The Rabbi groaned. “Okay, that’s bad news. What’s the good news?”
“I’m looking at Evan’s black BMW, but it doesn’t have the right tag. Evan’s tag is PZR-4720, as in the picture, but now it’s RET-7819.”
“So they switched the plates.”
“Exactly. You need to find the vehicle with Evan’s old tag. My bet is it’s on a van, and you know what I’m thinking.” Chris didn’t elaborate because a local cop was within earshot, unrolling crime-scene tape.
“The van is a bomb on wheels,” the Rabbi answered, finishing the thought.
“Bingo. If you run the plate I’m looking at, it’ll tell you the make and model of the van.”
“And it’ll turn out to be a stolen vehicle.”
“Agree. I think I’m done here. Where’s my ride?”
“In the air, ten minutes away. Where do you want him?”
“The baseball field at the high school, southeast of the main building. That will jerk Alek’s chain.”
“You’re enjoying this, aren’t you?”
“Only a little bit. And tell the pilot not to mess up the clay on the baselines. My boys just raked it.”
The Rabbi chuckled. “Don’t push it.”
“Did you learn anything new? Or do I have to do all the work around here?”

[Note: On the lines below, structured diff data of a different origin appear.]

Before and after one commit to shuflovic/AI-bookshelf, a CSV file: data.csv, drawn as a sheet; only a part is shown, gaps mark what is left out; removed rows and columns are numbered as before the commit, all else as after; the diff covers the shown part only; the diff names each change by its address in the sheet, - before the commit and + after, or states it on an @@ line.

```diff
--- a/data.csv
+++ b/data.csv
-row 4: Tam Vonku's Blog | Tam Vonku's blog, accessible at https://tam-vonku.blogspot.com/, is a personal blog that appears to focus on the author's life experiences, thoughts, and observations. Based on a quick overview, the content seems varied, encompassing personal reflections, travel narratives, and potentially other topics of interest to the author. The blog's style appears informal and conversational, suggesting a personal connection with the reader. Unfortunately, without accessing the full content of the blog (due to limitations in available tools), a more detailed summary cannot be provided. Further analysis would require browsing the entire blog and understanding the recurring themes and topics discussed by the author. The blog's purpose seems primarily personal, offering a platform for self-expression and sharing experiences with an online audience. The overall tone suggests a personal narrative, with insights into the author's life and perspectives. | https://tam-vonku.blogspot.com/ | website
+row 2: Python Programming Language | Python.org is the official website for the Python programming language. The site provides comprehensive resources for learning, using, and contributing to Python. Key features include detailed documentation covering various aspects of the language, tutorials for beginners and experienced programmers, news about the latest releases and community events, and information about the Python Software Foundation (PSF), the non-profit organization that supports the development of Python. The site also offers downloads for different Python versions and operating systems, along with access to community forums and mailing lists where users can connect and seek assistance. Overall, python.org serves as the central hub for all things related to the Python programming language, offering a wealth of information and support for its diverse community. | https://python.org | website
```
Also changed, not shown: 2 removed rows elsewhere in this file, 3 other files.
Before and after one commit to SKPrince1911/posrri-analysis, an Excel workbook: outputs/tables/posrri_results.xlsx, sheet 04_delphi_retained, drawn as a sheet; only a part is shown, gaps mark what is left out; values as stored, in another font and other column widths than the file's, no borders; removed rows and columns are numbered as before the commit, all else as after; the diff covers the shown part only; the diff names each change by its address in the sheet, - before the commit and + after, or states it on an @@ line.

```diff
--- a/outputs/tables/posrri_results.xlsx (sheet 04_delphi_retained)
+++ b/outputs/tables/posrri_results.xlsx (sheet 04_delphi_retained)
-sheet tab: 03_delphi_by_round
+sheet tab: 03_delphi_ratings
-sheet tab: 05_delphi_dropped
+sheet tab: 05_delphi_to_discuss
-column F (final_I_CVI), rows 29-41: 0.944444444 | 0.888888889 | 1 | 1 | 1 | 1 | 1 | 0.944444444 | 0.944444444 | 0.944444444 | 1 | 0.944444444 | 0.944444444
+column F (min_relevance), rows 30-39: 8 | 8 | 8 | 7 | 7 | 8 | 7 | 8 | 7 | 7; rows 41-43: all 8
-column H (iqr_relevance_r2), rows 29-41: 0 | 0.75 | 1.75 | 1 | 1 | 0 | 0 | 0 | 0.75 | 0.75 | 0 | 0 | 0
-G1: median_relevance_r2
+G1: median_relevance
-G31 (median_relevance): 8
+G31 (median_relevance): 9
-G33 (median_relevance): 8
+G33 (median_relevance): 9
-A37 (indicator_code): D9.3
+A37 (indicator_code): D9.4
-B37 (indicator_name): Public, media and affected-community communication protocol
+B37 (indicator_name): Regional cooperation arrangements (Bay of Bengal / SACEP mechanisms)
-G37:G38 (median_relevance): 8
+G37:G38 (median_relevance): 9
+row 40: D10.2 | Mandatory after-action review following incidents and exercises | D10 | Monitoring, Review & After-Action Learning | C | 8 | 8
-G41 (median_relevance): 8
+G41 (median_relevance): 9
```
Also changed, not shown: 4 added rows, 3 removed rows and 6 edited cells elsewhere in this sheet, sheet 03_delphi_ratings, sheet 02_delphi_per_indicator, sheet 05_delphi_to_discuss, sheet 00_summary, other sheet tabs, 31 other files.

“We’re on our way to the farmstead now. Evidently the Shank family is well-known to the locals. Everybody knows everybody up here.”
“Tell me what you got.”
“The mother died a long time ago, and father about six months ago, heart attack. Two older sons, David and Jim, both barroom brawlers. The Shank brothers, everybody calls them. No neo-Nazi, biker, Christian Identity, or alt-right affiliations. No college degree, no criminal record. Anti-frackers. Write letters to the editor of the local paper. Go to the rallies. Courtney is the only one who graduated college, the youngest of three. She’s the one who got away.”
“Good to know.” Chris noticed Officer Dunleavy returning with a crowbar. “I’m about to break into the BMW to make sure there’s nothing in the trunk.”
“Attaboy. Stay in touch.”
“Will do. Good-bye.” Chris hung up, and Officer Dunleavy reached him, extending the crowbar.
“Special Agent, you want to do the honors?”
“No, have at it. The anti-theft system is going to give you a headache.”
“All in a day’s work.” Officer Dunleavy wedged the crowbar under the lid of the trunk, pressed down, and popped the lid. The car alarm went off instantly, beeping in a night already abuzz with activity. Neighbors lined the sidewalk, watching, talking, and smoking cigarettes.
Officer Dunleavy pulled a flashlight from his utility belt and shined it inside the trunk, and Chris looked. There was nothing inside but a baseball glove and a blue Musketeers ball cap.